The software-defined wide area networking (SD-WAN) market, like others in the technology space, is undergoing a period of consolidation, as vendors hurry to offer the technology to customers and the largest firms snap up everyone else. Cisco acquired Viptela in early August, and VMware bought market revenue leader VeloCloud this month.

These acquisitions turn the SD-WAN market into a “two horse race,” says IHS Markit senior research director Cliff Grossner, “and we could see even more consolidation as vendors set out to add SD‑WAN to their capability sets, especially since the technology is key to supporting connectivity in the multi-clouds that enterprises are building.”

SD-WAN is a way for enterprises to deploy WAN connections without rolling out new physical infrastructure, by moving more of the network control into the cloud. The technology has a significant advantage over legacy WAN systems in its flexibility, security and lack of reliance on fixed circuits or proprietary hardware. Because connectivity is controlled through the cloud, customers can also scale up bandwidth at peak times on-demand.

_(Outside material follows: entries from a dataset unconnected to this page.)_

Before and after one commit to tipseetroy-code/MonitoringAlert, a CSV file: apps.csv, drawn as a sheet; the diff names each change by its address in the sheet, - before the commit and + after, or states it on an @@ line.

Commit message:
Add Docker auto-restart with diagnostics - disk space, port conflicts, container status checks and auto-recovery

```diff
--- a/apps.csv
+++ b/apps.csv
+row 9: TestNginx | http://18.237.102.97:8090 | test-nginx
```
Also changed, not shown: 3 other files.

Today, the SD-WAN market is only worth about $140 million worldwide, according to IHS’ figures. However, global revenue is expected to reach $3.3 billion by 2021, as service providers work with vendors to deploy overlay solutions, and as virtual network function-based solutions are more closely integrated with carrier operations support systems.

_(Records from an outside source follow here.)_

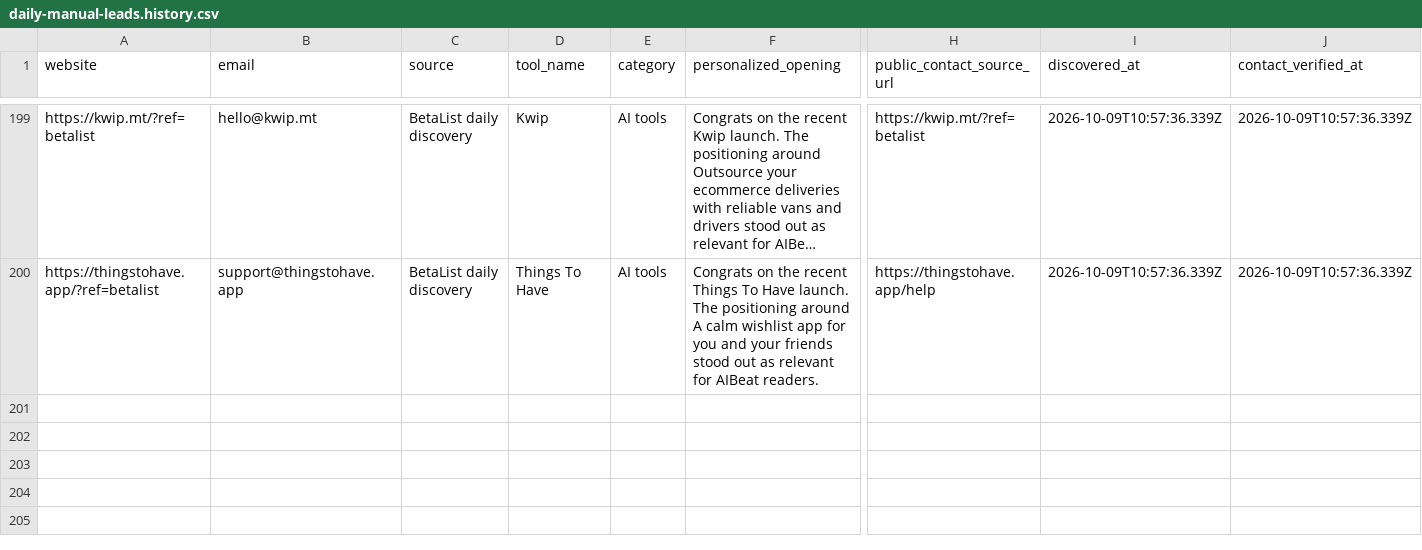
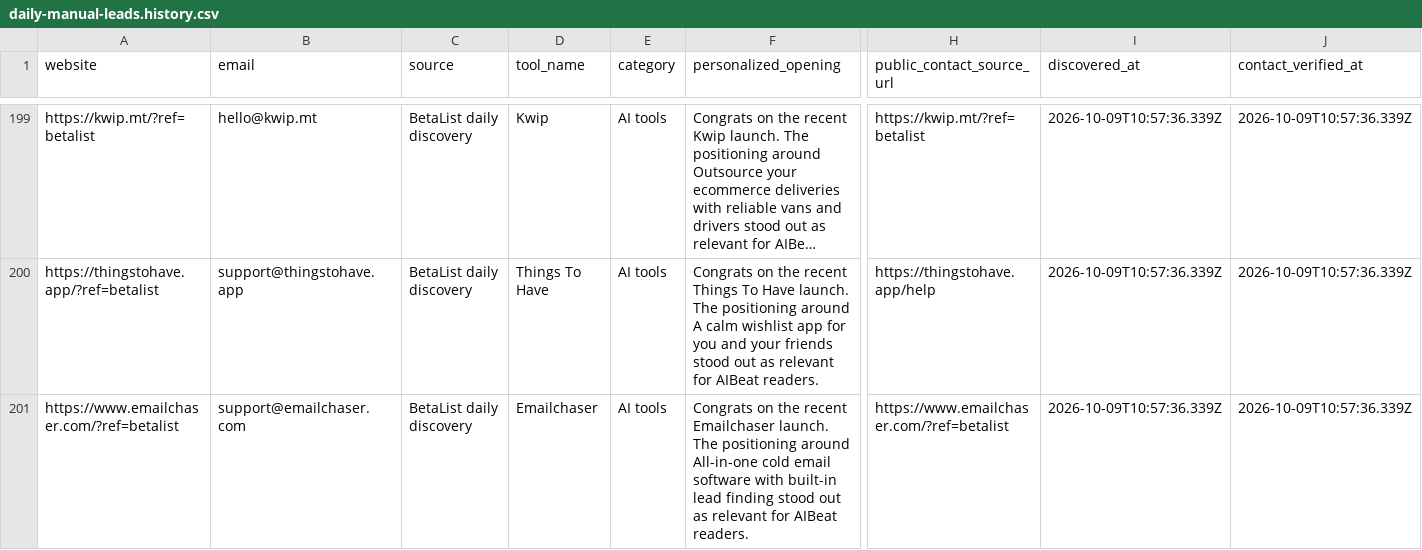
Before and after one commit to Elementexperts/aibeat, a CSV file: data/outreach/daily-manual-leads.history.csv, drawn as a sheet; only a part is shown, gaps mark what is left out; long unchanged cells end in …; rows hold the shown columns only; the diff names each change by its address in the sheet, - before the commit and + after, or states it on an @@ line.

```diff
--- a/data/outreach/daily-manual-leads.history.csv
+++ b/data/outreach/daily-manual-leads.history.csv
+row 201: https://www.emailchaser.com/?ref=betalist | support@emailchaser.com | BetaList daily discovery | Emailchaser | AI tools | Congrats on the recent Emailchaser launch. The positioning around All-in-one cold email software with built-in lead finding stood out as relevant for AIBeat readers. | https://www.emailchaser.com/?ref=betalist | 2026-10-09T10:57:36.339Z | 2026-10-09T10:57:36.339Z
```
Also changed, not shown: data/outreach/daily-manual-leads.csv, 1 other file.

Grossner said, “Currently, the majority of SD-WAN revenue is from appliances, with early deployments focused on rolling out devices at branch offices. Moving forward, we expect a larger portion of SD-WAN revenue to come from control and management software as users increasingly adopt application visibility and analytics services.”

Cisco is the current leader based on in-use SDN revenue share; followed by Arista, White Box, VMware and HPE.